Great Basin Hall, the newest residence hall at the University of Nevada, Reno, which opened in 2018, met the LEED Gold standard earlier this year based on its sustainable construction and environmental practices.
According to the U.S. Green Building Council, Leadership in Energy and Environmental Design or LEED, is “the most widely used green building rating system in the world,” making this award a huge achievement for the University. The internationally recognized green building standard provides third-party verification that a building was designed or built using strategies aimed to lower the impact on the environment across the metrics that matter the most: energy savings, water efficiency, CO2 emissions reduction, improved indoor environmental quality and stewardship of resources and sensitivity to their impacts.
Other buildings on campus have been built with these expectations in mind, with big projects such as the Joe Crowley Student Union and the Matthewson-IGT Knowledge Center built to the equivalent of LEED Silver or better standards.
A lot of time, effort and detail went into the construction of this building so that it could meet these environmental standards, according to Peter Gatto, the University’s assistant director for Residential Life Housing and Food Services.
“Whenever I would talk to students and parents during orientation about how Great Basin is green in nature, there was always a lot of buzz around it,” Gatto said. “I appreciate seeing the City of Reno recognizing Great Basin Hall and the University for these sustainability efforts.”
Great Basin Hall was one of 11 winners in GREENevada’s 2020 Golden Pinecone Sustainability Awards, part of the City of Reno’s ReLEAF Reno program.

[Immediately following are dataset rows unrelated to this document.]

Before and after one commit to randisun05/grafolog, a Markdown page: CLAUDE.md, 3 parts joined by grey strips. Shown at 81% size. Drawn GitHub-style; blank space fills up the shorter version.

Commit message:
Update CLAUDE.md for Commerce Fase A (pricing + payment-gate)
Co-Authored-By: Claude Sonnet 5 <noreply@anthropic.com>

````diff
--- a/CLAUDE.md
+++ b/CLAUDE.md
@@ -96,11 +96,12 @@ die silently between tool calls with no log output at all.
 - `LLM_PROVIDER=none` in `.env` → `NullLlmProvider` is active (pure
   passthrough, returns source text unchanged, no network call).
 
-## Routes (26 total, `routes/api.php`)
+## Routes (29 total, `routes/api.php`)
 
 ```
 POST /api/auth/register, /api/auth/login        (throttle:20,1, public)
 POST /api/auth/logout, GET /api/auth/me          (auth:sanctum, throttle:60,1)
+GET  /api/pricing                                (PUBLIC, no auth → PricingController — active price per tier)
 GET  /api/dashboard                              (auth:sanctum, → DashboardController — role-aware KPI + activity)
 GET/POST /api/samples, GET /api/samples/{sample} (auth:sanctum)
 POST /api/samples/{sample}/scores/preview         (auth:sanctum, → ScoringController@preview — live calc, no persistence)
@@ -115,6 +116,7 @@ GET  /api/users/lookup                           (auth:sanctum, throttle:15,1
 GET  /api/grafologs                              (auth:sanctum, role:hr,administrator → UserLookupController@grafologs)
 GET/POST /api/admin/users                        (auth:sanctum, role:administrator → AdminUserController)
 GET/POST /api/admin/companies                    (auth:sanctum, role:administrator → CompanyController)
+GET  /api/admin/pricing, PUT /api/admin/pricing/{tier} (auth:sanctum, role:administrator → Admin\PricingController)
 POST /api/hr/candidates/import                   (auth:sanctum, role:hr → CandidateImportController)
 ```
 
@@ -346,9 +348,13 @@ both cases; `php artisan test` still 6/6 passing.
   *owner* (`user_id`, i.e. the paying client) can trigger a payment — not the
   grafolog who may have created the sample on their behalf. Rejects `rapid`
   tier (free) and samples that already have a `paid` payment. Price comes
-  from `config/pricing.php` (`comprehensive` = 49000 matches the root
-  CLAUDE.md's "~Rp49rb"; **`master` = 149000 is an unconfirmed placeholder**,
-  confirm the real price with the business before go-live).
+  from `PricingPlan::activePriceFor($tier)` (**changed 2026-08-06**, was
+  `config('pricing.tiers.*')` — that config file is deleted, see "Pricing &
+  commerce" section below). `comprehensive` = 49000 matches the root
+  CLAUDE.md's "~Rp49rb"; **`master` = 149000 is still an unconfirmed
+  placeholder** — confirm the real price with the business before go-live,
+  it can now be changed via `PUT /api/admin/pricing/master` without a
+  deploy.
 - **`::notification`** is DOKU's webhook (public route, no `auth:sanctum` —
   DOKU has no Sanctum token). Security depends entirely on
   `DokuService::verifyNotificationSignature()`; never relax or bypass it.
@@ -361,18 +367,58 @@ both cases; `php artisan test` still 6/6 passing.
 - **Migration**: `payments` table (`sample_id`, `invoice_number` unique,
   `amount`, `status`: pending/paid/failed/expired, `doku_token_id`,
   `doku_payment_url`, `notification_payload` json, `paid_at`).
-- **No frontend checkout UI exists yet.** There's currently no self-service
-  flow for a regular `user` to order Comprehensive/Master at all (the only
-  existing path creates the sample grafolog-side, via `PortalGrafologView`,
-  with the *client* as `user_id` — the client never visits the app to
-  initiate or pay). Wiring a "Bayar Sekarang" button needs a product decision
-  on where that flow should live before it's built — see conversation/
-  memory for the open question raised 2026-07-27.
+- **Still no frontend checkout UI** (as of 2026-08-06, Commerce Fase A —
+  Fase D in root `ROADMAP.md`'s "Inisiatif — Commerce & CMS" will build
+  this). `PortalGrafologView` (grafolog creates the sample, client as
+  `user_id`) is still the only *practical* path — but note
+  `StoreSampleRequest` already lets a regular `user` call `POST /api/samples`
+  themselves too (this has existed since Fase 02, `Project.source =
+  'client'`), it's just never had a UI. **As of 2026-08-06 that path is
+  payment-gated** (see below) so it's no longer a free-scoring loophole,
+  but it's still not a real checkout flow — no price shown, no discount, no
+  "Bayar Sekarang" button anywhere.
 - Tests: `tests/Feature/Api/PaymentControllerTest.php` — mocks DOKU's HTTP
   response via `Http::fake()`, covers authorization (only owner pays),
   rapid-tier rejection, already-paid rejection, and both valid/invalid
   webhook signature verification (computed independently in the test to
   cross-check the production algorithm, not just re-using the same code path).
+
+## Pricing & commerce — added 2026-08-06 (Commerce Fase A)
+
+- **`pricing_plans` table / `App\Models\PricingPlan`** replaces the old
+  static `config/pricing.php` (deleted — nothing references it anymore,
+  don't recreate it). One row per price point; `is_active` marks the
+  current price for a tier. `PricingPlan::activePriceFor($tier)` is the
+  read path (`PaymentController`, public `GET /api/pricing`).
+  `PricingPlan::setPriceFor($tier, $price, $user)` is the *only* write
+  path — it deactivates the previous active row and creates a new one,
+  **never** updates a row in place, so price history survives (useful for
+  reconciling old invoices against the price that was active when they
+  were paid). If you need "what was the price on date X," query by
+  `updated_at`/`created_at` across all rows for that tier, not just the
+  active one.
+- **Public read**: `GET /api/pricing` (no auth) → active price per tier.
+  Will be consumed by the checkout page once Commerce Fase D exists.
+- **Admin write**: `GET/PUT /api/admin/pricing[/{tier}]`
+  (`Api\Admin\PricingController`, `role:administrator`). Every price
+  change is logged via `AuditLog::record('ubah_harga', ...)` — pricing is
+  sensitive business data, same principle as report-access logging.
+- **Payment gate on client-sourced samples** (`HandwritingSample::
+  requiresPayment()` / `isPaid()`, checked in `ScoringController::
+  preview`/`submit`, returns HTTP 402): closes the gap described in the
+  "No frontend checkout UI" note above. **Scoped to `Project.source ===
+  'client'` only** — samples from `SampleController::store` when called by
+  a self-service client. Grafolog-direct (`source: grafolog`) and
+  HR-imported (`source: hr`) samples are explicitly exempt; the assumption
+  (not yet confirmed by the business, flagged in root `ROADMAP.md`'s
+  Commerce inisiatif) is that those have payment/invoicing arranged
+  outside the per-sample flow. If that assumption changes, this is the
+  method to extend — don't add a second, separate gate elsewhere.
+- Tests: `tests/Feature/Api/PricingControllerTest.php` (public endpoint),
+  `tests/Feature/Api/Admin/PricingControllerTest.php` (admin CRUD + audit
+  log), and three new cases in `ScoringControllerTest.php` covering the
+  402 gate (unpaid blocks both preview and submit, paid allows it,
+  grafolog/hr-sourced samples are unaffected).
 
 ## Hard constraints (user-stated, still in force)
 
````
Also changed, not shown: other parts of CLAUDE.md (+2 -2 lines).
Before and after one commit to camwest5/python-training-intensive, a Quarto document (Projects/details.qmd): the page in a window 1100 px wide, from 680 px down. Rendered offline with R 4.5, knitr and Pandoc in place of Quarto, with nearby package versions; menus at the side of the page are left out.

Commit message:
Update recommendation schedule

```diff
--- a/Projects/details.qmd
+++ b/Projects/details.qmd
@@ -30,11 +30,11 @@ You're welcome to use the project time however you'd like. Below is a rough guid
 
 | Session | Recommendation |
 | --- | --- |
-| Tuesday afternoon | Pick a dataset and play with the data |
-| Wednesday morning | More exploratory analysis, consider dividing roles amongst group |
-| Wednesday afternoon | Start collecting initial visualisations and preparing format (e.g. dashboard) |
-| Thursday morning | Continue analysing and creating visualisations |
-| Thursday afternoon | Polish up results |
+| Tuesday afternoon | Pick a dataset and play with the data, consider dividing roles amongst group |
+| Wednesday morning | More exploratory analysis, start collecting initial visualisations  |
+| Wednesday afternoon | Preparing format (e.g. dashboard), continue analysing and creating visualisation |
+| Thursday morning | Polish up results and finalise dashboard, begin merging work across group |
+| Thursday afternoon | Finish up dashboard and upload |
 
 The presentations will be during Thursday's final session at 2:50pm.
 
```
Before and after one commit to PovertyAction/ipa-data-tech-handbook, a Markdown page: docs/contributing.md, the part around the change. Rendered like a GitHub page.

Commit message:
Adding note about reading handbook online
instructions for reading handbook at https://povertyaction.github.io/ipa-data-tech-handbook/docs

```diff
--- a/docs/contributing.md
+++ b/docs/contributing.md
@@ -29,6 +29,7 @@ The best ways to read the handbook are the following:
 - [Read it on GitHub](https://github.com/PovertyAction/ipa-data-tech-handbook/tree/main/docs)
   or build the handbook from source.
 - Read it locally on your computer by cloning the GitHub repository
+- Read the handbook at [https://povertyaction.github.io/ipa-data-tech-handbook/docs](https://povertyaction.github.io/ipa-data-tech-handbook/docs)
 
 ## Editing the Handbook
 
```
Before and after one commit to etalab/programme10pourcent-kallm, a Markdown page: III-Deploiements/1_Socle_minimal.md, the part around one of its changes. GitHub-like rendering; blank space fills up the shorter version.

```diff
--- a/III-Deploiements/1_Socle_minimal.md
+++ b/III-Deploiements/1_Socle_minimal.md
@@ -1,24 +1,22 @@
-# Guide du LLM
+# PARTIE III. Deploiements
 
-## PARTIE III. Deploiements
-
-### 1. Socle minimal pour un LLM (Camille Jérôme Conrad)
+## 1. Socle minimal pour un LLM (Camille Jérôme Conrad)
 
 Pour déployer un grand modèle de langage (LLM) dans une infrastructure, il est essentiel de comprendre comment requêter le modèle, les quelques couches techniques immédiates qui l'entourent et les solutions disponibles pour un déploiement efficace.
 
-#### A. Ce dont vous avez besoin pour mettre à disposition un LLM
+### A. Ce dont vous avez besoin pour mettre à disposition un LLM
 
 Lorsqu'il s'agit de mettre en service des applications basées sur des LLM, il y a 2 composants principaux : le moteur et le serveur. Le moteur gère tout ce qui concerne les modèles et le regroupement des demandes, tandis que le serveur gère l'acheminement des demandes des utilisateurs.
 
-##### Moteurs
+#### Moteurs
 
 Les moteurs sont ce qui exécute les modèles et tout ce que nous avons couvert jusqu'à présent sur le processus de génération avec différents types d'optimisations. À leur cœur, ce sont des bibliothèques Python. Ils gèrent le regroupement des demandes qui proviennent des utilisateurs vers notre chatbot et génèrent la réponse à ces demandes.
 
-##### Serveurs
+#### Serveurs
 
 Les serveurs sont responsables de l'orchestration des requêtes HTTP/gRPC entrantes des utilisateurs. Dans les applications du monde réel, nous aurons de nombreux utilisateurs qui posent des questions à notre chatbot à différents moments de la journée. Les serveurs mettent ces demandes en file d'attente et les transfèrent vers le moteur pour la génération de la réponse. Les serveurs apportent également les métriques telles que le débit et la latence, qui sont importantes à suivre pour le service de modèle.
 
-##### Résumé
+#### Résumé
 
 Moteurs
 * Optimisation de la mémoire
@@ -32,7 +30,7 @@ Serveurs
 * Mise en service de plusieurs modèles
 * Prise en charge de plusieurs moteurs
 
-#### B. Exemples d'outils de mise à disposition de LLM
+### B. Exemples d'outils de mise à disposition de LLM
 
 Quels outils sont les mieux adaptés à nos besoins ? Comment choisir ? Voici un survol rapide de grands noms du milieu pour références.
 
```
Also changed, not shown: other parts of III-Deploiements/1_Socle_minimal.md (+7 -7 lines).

The annual awards ceremony, this year held Dec. 3, was co-hosted by GREENevada and greenUP! and honored organizations and individuals for their sustainability efforts in the community. This year’s theme was Celebrate Reno’s Sustainability & Climate Action Plan.